[YOUR INSTRUCTIONS] Below are the records. State how many of their lines contain "outer", with nothing else.

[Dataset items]
****

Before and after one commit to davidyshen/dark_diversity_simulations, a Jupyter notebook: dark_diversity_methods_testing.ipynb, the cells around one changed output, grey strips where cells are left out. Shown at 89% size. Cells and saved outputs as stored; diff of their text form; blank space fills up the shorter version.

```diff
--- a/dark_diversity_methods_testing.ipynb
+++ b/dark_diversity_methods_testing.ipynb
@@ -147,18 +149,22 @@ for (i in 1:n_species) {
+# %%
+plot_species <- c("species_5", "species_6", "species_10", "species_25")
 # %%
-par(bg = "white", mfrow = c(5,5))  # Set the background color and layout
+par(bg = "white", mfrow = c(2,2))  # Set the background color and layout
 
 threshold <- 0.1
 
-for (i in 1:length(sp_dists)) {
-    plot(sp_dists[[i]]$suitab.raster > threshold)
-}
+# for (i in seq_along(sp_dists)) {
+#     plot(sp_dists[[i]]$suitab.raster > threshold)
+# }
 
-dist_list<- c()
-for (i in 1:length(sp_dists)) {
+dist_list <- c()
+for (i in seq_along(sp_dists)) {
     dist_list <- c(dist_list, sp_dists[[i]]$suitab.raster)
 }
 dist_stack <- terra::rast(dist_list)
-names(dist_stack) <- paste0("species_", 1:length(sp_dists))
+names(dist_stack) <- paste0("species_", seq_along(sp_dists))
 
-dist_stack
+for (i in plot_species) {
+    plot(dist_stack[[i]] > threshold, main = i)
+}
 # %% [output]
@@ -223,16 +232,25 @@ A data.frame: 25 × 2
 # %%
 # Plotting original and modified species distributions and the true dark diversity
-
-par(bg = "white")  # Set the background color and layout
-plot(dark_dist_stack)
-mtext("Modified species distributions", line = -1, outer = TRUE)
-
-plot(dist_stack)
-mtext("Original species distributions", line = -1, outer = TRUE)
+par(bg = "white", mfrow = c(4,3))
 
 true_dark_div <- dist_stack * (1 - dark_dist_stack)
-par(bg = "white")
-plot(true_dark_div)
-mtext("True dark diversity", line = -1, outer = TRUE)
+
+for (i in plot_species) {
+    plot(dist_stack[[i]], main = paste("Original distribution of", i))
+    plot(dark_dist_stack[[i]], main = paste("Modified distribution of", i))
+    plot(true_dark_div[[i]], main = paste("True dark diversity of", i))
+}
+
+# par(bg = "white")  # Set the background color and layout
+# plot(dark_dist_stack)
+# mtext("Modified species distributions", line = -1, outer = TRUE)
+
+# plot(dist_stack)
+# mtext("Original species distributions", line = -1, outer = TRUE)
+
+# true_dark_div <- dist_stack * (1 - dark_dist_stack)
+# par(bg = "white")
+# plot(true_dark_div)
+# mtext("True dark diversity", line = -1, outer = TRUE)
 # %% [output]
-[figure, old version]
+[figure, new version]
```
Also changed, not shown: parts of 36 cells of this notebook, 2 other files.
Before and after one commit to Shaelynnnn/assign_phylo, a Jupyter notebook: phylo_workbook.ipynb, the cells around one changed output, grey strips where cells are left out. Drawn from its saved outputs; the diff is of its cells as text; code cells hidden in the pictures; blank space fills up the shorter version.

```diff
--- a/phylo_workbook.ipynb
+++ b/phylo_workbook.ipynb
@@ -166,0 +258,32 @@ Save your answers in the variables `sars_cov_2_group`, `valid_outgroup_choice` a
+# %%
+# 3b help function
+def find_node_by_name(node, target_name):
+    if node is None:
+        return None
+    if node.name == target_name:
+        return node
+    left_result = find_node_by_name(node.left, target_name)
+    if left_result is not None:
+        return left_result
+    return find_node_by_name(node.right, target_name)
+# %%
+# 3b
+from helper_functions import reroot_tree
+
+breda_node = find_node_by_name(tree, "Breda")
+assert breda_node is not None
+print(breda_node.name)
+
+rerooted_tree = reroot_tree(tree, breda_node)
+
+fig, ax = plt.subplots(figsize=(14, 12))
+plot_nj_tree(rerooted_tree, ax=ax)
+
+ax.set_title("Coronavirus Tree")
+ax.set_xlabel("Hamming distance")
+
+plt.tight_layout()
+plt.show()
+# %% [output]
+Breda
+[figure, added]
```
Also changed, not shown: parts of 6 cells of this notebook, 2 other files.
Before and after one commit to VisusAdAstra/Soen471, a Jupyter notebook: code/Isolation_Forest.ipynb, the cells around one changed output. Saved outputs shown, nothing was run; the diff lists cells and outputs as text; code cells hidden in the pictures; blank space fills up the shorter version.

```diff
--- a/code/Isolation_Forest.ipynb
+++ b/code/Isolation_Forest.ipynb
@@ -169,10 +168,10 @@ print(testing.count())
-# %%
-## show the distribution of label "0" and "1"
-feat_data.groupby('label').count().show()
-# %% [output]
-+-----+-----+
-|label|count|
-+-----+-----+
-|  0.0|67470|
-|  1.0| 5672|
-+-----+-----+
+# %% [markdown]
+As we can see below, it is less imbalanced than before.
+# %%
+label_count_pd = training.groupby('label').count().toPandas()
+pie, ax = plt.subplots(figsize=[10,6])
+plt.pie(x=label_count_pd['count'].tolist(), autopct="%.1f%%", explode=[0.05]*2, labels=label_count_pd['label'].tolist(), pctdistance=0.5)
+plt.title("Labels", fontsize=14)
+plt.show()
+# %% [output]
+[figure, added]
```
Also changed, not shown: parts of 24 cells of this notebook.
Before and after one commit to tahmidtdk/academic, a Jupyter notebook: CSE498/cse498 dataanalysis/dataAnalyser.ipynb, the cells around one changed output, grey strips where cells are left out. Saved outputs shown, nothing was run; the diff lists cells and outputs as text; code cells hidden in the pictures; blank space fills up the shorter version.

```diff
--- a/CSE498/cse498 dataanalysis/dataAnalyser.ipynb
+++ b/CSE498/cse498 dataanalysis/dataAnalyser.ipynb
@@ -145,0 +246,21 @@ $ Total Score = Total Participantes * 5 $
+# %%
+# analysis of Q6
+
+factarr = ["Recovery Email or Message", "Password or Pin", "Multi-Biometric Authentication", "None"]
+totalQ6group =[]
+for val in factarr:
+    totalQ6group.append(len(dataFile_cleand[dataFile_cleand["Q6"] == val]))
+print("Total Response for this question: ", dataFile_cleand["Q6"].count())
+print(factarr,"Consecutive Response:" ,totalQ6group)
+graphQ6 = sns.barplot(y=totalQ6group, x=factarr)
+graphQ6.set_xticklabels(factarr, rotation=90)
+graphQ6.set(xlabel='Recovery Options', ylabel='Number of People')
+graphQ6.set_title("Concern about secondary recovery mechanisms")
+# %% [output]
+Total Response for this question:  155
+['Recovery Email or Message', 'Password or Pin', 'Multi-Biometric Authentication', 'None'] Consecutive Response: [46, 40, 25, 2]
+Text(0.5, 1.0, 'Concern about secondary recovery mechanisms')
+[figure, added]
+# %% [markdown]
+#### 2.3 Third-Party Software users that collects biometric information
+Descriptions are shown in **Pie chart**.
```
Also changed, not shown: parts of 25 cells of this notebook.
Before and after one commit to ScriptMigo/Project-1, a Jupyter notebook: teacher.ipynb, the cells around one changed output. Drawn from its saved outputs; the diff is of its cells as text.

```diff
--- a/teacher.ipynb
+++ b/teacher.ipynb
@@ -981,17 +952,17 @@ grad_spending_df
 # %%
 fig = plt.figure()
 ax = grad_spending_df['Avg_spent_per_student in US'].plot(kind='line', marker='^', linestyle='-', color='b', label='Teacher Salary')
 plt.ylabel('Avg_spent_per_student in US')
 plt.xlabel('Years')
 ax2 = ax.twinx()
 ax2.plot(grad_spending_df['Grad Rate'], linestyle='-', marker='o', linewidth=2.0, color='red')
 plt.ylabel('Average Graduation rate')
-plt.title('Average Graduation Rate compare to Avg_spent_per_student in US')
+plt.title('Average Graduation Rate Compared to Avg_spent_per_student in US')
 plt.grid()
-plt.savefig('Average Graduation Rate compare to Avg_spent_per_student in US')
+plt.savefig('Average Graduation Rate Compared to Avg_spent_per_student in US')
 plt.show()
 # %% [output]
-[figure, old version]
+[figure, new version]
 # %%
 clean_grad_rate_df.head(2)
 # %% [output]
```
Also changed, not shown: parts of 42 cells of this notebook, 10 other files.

****

[RESULT FOR THIS EXERCISE] 6